MicroProse devoted little money into the promotion of Civilization, so the game had to rely heavily on word-of-mouth, through fans on the street (and on the electronic bulletin boards of the day), for marketing and public awareness. Fortunately, Civilization proved so irresistibly fun that it suited itself perfectly to the gamer grapevine. It wasn't long before the gaming press routinely recognized the latest Meier-Shelley release as "Strategy Game of the Year" in popular computer magazines of the time, in both Europe and the United States. As word of the game spread, sales of Civilization soared, surprising not only MicroProse management, but even the creators themselves. "I don’t think at the time I thought it would become recognized as one of the best PC games of all time, or that it would live on through multiple revisions, perhaps forever," recalls Shelley.
Most deservedly, MicroProse was reluctantly forced to eat crow when they witnessed the phenomenal success of a game that they repeatedly tried to hold back. "A couple of months after [Civilization] had been out, I got a call at home from Bill Stealey," recounts Meier. "He had been at an awards thing, I don’t remember which one, and he had been living it up a little, and said, “We won an award for your game!”
MicroProse ultimately released two arcade games in the early 1990s that did not fare well in the marketplace, including a fully 3D, coin-operated adaptation of Sid Meier's F-15 Strike Eagle. The firm's unsuccessful foray into the arcades sunk MicroProse into a hole of debt it couldn't dig out of, ultimately leading to a desperate IPO for cash. It still wasn't enough to stop the bleeding; in a last attempt to save the company, Stealey arranged the sale of MicroProse to Spectrum Holobyte, a rival game developer, in 1993. But surprise, surprise: Sid Meier was already clear of the sinking ship and swimming free, with Bruce Shelley not too far behind.
Sid Meier's Civilization lives on in three highly successful sequels -- Civilization II through IV -- and in the hearts and minds of millions of players whose lives have been touched, or perhaps grasped, by Meier's addictive magnum opus. Meier joined Firaxis Games (founded by fellow MicroProse alum Jeff Briggs), after the collapse and reorganization of his former company. He continues to produce fun and innovative computer games, including recent 3D remakes of Sid Meier's Pirates! and Sid Meier's Railroad Tycoon.
Bruce Shelley found success with Ensemble Studios, a new game design firm he joined after leaving MicroProse.

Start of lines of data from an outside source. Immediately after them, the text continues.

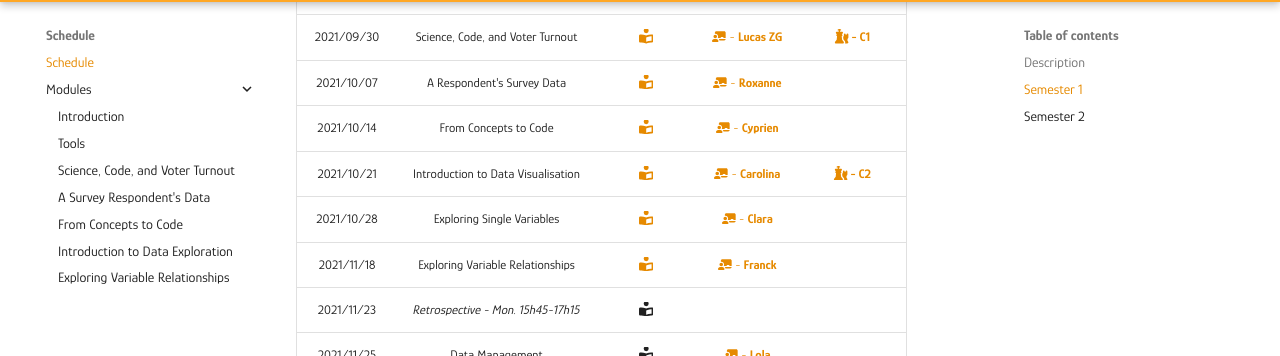
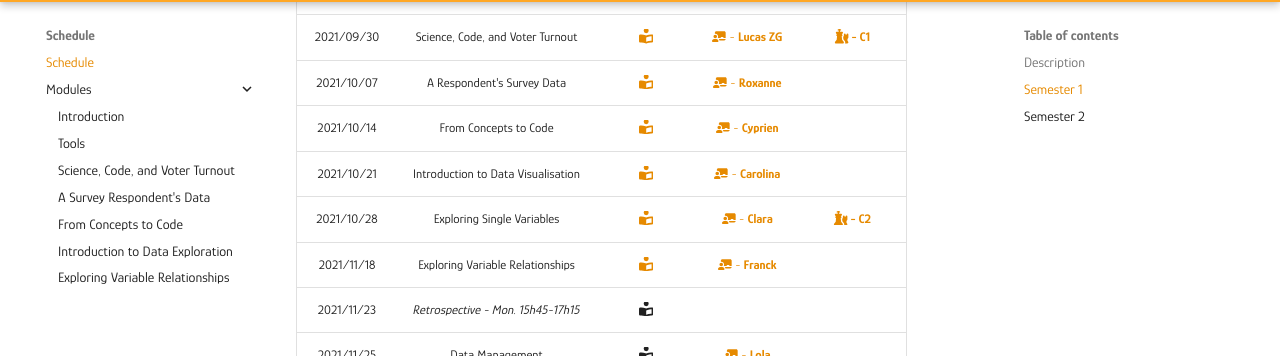
Before and after one commit to mickaeltemporao/itds, an MkDocs documentation site: the page built from docs/schedule.md, in a window 1280 px wide and 900 px high, scrolled down 641 px. Shown: the part 94-450 px from the top of the window. Built offline with MkDocs 1.6.1 and Material for MkDocs 9.7.7, drawn with Linux system fonts in a browser that asks for light colours.

```diff
--- a/docs/schedule.md
+++ b/docs/schedule.md
@@ -18,8 +18,8 @@
 | 2021/09/30 | Science, Code, and Voter Turnout        | [:fontawesome-solid-book-reader:](modules/programming-1.md) | [:fontawesome-solid-chalkboard-teacher: - **Lucas ZG**](activities/participation.md) | [**:fontawesome-solid-chess: - C1**](https://colab.research.google.com/github/mickaeltemporao/itds/blob/main/materials/assignment-1.ipynb) |
 | 2021/10/07 | A Respondent's Survey Data              | [:fontawesome-solid-book-reader:](modules/programming-2.md) | [:fontawesome-solid-chalkboard-teacher: - **Roxanne**](activities/participation.md)  |                                                                                                                                            |
 | 2021/10/14 | From Concepts to Code                   | [:fontawesome-solid-book-reader:](modules/programming-3.md) | [:fontawesome-solid-chalkboard-teacher: - **Cyprien**](activities/participation.md)  |                                                                                                                                            |
-| 2021/10/21 | Introduction to Data Visualisation      | [:fontawesome-solid-book-reader:](modules/programming-4.md) | [:fontawesome-solid-chalkboard-teacher: - **Carolina**](activities/participation.md) | [**:fontawesome-solid-chess: - C2**](https://colab.research.google.com/github/mickaeltemporao/itds/blob/main/materials/assignment-2.ipynb) |
-| 2021/10/28 | Exploring Single Variables              | [:fontawesome-solid-book-reader:](modules/exploration-1.md) | [:fontawesome-solid-chalkboard-teacher: - **Clara**](activities/participation.md)    |                                                                                                                                            |
+| 2021/10/21 | Introduction to Data Visualisation      | [:fontawesome-solid-book-reader:](modules/programming-4.md) | [:fontawesome-solid-chalkboard-teacher: - **Carolina**](activities/participation.md) |                                                                                                                                            |
+| 2021/10/28 | Exploring Single Variables              | [:fontawesome-solid-book-reader:](modules/exploration-1.md) | [:fontawesome-solid-chalkboard-teacher: - **Clara**](activities/participation.md)    | [**:fontawesome-solid-chess: - C2**](https://colab.research.google.com/github/mickaeltemporao/itds/blob/main/materials/assignment-2.ipynb) |
 | 2021/11/18 | Exploring Variable Relationships        | [:fontawesome-solid-book-reader:](modules/exploration-2.md) | [:fontawesome-solid-chalkboard-teacher: - **Franck**](activities/participation.md)   |                                                                                                                                            |
 | 2021/11/23 | *Retrospective - Mon. 15h45-17h15*      | :fontawesome-solid-book-reader:                             |                                                                                      |                                                                                                                                            |
 | 2021/11/25 | Data Management                         | :fontawesome-solid-book-reader:                             | [:fontawesome-solid-chalkboard-teacher: - **Lola**](activities/participation.md)     |                                                                                                                                            |
```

Ensemble is currently best known for Shelley's Civilization-inspired Age of Empires series, which has been a phenomenal success in its own right. "Working on Civilization particularly, and working with Sid in general, was the opportunity of a lifetime. It has opened doors and led to other opportunities, and for that, I will always be grateful," remarks Shelley, unmistakably proud of his role in computer game history.
As for Meier, he's comfortable with a legacy inextricably tied to Civilization: "I think that if that's what's on my epitaph, 'Did Civilization,' that would be fine." In musing about the fate of his beloved series, Meier finds himself satisfied with what the future might hold for the franchise: "There’s probably somebody getting ready for their first day of college that’s probably going to be a part of Civilization in ten to fifteen years from now. I think it’ll be around for quite a while."